Material for this exercise: Begin

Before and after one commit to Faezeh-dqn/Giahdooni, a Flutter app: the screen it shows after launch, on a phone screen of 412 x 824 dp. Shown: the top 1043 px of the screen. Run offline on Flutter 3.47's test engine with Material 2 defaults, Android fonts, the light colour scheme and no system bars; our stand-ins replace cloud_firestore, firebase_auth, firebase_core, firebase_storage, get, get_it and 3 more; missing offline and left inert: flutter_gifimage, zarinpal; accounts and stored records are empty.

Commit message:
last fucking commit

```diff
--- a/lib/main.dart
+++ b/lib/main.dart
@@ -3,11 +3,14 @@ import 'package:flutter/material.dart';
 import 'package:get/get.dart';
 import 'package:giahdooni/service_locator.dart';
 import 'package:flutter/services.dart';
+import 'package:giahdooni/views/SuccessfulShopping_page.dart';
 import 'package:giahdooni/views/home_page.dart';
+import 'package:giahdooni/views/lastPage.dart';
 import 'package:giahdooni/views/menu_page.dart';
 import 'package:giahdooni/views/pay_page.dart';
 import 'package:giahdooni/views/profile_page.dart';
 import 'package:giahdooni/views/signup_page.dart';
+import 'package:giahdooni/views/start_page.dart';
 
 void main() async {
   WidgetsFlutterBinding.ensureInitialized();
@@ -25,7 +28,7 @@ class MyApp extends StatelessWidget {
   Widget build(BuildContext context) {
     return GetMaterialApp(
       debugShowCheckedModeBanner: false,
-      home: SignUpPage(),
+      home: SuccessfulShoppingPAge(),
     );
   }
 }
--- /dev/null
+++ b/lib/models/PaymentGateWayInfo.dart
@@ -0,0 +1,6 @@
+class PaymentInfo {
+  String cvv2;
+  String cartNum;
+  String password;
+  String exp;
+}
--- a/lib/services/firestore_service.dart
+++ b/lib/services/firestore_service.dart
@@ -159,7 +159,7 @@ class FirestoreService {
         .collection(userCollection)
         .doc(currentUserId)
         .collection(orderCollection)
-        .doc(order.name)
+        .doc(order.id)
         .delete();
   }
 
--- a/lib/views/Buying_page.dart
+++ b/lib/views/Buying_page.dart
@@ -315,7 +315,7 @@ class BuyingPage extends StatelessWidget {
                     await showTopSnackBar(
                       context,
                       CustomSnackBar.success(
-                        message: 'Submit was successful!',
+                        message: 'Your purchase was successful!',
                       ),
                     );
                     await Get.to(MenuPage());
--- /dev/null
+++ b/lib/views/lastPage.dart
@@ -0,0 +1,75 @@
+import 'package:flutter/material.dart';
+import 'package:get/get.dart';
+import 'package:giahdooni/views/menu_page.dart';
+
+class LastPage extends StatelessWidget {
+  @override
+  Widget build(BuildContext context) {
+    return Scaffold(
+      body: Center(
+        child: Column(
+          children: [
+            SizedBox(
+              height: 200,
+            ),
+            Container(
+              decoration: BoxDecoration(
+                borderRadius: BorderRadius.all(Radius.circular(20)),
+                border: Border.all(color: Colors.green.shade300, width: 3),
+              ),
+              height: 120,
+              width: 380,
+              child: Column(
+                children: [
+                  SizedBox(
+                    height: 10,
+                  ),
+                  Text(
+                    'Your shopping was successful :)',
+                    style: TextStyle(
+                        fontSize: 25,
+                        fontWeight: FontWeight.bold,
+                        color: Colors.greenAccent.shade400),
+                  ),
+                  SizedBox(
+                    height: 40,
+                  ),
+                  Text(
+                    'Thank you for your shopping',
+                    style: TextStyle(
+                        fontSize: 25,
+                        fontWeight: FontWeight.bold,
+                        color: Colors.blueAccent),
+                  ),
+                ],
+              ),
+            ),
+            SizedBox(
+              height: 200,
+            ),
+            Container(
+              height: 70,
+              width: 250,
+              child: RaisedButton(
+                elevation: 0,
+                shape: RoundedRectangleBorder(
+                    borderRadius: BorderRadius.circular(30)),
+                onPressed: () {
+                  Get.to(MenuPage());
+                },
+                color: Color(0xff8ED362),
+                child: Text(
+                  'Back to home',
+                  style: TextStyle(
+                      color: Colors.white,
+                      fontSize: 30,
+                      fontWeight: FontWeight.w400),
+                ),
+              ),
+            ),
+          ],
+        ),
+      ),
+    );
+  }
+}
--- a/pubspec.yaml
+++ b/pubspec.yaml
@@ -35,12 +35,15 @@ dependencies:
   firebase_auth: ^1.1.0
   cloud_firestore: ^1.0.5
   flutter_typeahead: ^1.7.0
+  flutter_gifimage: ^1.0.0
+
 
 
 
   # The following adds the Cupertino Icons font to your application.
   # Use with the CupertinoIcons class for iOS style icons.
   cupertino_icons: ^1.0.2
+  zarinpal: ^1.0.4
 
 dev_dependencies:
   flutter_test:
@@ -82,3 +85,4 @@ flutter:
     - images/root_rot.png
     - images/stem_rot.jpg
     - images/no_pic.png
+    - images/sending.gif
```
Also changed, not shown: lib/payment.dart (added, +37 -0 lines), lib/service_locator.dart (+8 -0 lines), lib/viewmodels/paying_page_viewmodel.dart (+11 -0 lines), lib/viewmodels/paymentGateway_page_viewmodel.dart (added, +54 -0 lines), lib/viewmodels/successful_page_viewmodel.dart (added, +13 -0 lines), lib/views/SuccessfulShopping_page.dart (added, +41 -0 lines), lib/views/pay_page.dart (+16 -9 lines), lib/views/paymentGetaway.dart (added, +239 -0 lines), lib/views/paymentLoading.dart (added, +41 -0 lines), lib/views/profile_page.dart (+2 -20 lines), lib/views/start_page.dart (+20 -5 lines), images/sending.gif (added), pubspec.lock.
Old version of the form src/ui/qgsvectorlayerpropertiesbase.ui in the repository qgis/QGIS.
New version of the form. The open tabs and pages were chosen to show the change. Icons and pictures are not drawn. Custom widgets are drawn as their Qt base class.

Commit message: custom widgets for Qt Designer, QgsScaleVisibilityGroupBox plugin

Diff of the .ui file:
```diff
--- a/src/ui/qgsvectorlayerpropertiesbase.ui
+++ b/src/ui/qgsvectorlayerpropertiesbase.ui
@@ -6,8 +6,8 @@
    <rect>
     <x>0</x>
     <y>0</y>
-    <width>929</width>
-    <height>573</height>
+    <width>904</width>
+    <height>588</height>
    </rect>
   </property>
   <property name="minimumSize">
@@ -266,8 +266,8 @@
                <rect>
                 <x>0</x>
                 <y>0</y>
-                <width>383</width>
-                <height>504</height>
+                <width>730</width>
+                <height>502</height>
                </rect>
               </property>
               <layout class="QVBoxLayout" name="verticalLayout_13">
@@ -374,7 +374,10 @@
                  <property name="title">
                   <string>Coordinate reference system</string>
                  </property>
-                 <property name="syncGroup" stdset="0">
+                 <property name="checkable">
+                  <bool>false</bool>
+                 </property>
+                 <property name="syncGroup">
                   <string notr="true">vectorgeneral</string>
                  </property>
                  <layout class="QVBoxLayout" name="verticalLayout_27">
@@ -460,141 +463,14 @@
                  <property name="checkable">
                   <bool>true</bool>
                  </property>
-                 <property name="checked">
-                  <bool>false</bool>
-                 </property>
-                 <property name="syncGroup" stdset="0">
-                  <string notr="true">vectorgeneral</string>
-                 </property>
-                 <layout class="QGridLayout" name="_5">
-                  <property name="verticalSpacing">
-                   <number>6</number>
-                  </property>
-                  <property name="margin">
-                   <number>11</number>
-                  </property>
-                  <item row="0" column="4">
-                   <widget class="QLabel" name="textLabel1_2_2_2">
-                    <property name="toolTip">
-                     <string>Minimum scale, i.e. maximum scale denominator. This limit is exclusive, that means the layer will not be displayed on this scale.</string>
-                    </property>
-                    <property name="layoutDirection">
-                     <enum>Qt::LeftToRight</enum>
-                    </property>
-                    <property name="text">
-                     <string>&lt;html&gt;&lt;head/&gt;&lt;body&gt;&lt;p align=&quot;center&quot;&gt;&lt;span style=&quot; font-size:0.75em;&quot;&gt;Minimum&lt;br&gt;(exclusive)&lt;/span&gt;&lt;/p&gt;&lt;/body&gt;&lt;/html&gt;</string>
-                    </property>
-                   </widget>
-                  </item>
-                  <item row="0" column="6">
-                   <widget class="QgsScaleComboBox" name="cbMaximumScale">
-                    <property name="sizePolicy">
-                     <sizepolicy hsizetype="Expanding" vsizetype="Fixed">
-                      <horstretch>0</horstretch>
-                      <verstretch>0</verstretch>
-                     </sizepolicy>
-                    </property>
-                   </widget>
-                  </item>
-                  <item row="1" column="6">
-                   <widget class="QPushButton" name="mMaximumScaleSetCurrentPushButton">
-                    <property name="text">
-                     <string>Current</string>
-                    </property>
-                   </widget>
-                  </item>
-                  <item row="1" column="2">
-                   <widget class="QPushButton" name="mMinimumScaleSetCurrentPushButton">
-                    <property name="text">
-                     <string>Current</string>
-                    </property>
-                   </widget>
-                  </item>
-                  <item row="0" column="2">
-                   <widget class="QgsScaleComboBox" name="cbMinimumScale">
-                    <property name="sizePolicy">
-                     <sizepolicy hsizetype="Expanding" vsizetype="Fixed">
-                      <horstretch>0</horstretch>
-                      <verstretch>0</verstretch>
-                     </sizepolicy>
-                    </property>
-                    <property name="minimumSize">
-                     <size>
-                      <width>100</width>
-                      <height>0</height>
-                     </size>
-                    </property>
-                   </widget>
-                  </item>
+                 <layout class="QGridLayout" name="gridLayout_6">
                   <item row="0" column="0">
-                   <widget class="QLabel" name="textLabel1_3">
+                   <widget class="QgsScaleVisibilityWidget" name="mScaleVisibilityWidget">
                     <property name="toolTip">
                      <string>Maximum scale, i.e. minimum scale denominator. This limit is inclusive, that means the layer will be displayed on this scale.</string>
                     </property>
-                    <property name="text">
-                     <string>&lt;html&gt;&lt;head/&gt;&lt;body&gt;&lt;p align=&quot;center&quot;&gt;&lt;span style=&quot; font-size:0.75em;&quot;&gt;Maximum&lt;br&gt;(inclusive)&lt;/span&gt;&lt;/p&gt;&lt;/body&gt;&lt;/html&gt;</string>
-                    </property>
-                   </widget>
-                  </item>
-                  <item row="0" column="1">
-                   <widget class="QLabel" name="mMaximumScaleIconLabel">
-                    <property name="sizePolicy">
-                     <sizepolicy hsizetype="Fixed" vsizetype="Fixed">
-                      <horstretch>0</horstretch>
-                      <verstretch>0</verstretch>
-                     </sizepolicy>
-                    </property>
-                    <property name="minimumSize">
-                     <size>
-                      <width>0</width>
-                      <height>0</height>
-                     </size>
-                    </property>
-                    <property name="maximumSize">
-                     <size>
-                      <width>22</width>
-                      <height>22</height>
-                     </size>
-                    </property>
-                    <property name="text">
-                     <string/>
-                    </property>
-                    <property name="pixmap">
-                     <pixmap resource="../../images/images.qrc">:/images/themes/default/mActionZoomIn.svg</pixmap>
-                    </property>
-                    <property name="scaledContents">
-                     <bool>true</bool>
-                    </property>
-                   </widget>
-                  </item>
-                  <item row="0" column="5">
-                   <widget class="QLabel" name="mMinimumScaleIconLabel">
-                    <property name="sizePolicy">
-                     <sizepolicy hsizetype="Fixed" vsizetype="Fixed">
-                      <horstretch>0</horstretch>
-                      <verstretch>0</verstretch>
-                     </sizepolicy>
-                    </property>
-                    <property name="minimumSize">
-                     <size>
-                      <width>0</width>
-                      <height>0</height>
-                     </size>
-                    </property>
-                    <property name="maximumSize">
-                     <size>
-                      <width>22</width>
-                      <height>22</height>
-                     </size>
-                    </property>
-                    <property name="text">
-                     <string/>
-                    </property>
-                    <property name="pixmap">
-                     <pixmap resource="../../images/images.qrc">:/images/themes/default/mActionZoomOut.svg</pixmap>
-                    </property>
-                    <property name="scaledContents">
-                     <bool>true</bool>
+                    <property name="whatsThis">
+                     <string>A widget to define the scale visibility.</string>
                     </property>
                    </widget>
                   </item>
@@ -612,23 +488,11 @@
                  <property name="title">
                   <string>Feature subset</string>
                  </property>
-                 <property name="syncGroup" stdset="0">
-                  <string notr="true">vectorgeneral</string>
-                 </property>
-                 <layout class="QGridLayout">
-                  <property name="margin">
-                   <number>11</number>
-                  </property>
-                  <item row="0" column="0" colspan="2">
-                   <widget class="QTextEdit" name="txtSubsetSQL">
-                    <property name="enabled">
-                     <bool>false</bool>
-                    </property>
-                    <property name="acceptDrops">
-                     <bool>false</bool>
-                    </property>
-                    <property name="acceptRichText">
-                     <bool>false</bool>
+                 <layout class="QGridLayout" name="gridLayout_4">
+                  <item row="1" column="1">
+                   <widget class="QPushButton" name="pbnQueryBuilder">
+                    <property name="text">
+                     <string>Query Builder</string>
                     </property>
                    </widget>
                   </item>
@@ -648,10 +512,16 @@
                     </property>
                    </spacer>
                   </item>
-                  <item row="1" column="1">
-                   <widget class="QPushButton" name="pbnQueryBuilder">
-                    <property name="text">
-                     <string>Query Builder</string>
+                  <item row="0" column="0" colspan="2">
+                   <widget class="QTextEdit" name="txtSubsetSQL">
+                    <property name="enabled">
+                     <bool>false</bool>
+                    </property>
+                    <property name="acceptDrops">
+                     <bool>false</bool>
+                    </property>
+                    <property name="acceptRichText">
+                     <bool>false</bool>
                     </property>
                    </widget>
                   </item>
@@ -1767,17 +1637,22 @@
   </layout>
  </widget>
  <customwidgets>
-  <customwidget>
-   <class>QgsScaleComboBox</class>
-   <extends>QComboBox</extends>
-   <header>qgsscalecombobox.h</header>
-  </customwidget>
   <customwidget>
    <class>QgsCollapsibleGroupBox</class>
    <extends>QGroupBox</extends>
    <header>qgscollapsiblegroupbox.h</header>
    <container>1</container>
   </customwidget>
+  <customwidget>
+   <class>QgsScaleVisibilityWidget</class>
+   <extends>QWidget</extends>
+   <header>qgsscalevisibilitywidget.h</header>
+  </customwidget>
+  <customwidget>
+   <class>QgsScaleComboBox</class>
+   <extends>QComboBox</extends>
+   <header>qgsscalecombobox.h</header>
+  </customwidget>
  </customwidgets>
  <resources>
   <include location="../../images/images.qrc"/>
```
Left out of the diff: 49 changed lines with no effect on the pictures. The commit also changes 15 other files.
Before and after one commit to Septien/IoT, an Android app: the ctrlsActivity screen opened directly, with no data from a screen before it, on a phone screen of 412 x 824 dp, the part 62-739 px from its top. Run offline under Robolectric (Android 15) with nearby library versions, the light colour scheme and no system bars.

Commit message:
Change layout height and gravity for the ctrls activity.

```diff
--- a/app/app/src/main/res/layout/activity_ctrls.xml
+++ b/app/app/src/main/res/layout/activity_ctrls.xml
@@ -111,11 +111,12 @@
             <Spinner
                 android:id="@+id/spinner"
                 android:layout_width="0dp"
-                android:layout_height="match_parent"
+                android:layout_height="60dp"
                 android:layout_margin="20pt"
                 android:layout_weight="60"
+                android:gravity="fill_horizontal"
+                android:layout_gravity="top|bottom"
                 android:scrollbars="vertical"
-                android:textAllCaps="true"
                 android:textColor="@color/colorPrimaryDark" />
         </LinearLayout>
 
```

Material for this exercise: End

#### Work to be completed
Scan the material above. Copy each line that holds the word "pictures".

#### Output for this exercise
New version of the form. The open tabs and pages were chosen to show the change. Icons and pictures are not drawn. Custom widgets are drawn as their Qt base class.
Left out of the diff: 49 changed lines with no effect on the pictures. The commit also changes 15 other files.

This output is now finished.